Exercise input:
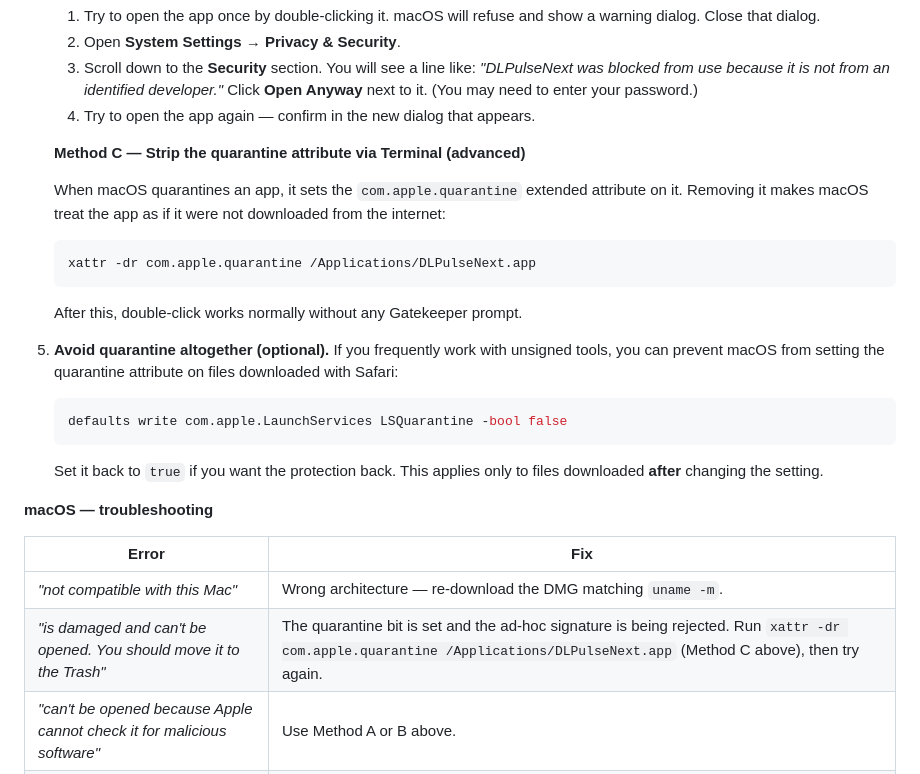
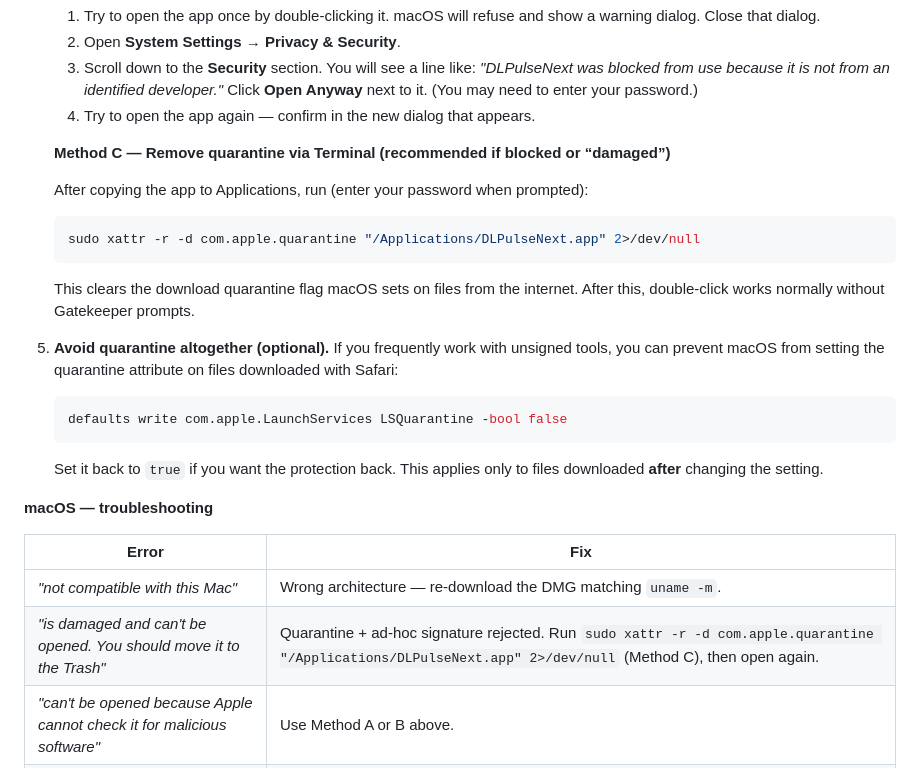
Before and after one commit to calvarr/DLPulse-next, a Markdown page: README.md, the part around the change. Drawn GitHub-style.

Commit message:
docs(macos): use sudo xattr to clear quarantine on first launch.
Document recommended command after copying DLPulseNext.app to Applications.

Co-authored-by: Cursor <cursoragent@cursor.com>

````diff
--- a/README.md
+++ b/README.md
@@ -95,15 +95,15 @@ Newer builds run ffmpeg without a visible console and stop it when you close the
    3. Scroll down to the **Security** section. You will see a line like: *"DLPulseNext was blocked from use because it is not from an identified developer."* Click **Open Anyway** next to it. (You may need to enter your password.)
    4. Try to open the app again — confirm in the new dialog that appears.
 
-   **Method C — Strip the quarantine attribute via Terminal (advanced)**
+   **Method C — Remove quarantine via Terminal (recommended if blocked or “damaged”)**
 
-   When macOS quarantines an app, it sets the `com.apple.quarantine` extended attribute on it. Removing it makes macOS treat the app as if it were not downloaded from the internet:
+   After copying the app to Applications, run (enter your password when prompted):
 
    ```bash
-   xattr -dr com.apple.quarantine /Applications/DLPulseNext.app
+   sudo xattr -r -d com.apple.quarantine "/Applications/DLPulseNext.app" 2>/dev/null
    ```
 
-   After this, double‑click works normally without any Gatekeeper prompt.
+   This clears the download quarantine flag macOS sets on files from the internet. After this, double‑click works normally without Gatekeeper prompts.
 
 5. **Avoid quarantine altogether (optional).** If you frequently work with unsigned tools, you can prevent macOS from setting the quarantine attribute on files downloaded with Safari:
 
@@ -118,7 +118,7 @@ Newer builds run ffmpeg without a visible console and stop it when you close the
 | Error | Fix |
 |---|---|
 | *"not compatible with this Mac"* | Wrong architecture — re‑download the DMG matching `uname -m`. |
-| *"is damaged and can't be opened. You should move it to the Trash"* | The quarantine bit is set and the ad-hoc signature is being rejected. Run `xattr -dr com.apple.quarantine /Applications/DLPulseNext.app` (Method C above), then try again. |
+| *"is damaged and can't be opened. You should move it to the Trash"* | Quarantine + ad-hoc signature rejected. Run `sudo xattr -r -d com.apple.quarantine "/Applications/DLPulseNext.app" 2>/dev/null` (Method C), then open again. |
 | *"can't be opened because Apple cannot check it for malicious software"* | Use Method A or B above. |
 | App opens but immediately crashes / no window appears | Check Console.app → search for `DLPulseNext`. The Flask UI also serves on a local port; if you see "Server listening on 127.0.0.1:PORT" in logs, open `http://127.0.0.1:PORT` in your browser. |
 
````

How to complete this task: When you copy the entries, keep every word exactly as it stands and drop any pictures.

Written answer:
Before and after one commit to calvarr/DLPulse-next, a Markdown page: README.md, the part around the change. Drawn GitHub-style.

Commit message:
docs(macos): use sudo xattr to clear quarantine on first launch.
Document recommended command after copying DLPulseNext.app to Applications.

Co-authored-by: Cursor <cursoragent@cursor.com>

````diff
--- a/README.md
+++ b/README.md
@@ -95,15 +95,15 @@ Newer builds run ffmpeg without a visible console and stop it when you close the
    3. Scroll down to the **Security** section. You will see a line like: *"DLPulseNext was blocked from use because it is not from an identified developer."* Click **Open Anyway** next to it. (You may need to enter your password.)
    4. Try to open the app again — confirm in the new dialog that appears.
 
-   **Method C — Strip the quarantine attribute via Terminal (advanced)**
+   **Method C — Remove quarantine via Terminal (recommended if blocked or “damaged”)**
 
-   When macOS quarantines an app, it sets the `com.apple.quarantine` extended attribute on it. Removing it makes macOS treat the app as if it were not downloaded from the internet:
+   After copying the app to Applications, run (enter your password when prompted):
 
    ```bash
-   xattr -dr com.apple.quarantine /Applications/DLPulseNext.app
+   sudo xattr -r -d com.apple.quarantine "/Applications/DLPulseNext.app" 2>/dev/null
    ```
 
-   After this, double‑click works normally without any Gatekeeper prompt.
+   This clears the download quarantine flag macOS sets on files from the internet. After this, double‑click works normally without Gatekeeper prompts.
 
 5. **Avoid quarantine altogether (optional).** If you frequently work with unsigned tools, you can prevent macOS from setting the quarantine attribute on files downloaded with Safari:
 
@@ -118,7 +118,7 @@ Newer builds run ffmpeg without a visible console and stop it when you close the
 | Error | Fix |
 |---|---|
 | *"not compatible with this Mac"* | Wrong architecture — re‑download the DMG matching `uname -m`. |
-| *"is damaged and can't be opened. You should move it to the Trash"* | The quarantine bit is set and the ad-hoc signature is being rejected. Run `xattr -dr com.apple.quarantine /Applications/DLPulseNext.app` (Method C above), then try again. |
+| *"is damaged and can't be opened. You should move it to the Trash"* | Quarantine + ad-hoc signature rejected. Run `sudo xattr -r -d com.apple.quarantine "/Applications/DLPulseNext.app" 2>/dev/null` (Method C), then open again. |
 | *"can't be opened because Apple cannot check it for malicious software"* | Use Method A or B above. |
 | App opens but immediately crashes / no window appears | Check Console.app → search for `DLPulseNext`. The Flask UI also serves on a local port; if you see "Server listening on 127.0.0.1:PORT" in logs, open `http://127.0.0.1:PORT` in your browser. |
 
````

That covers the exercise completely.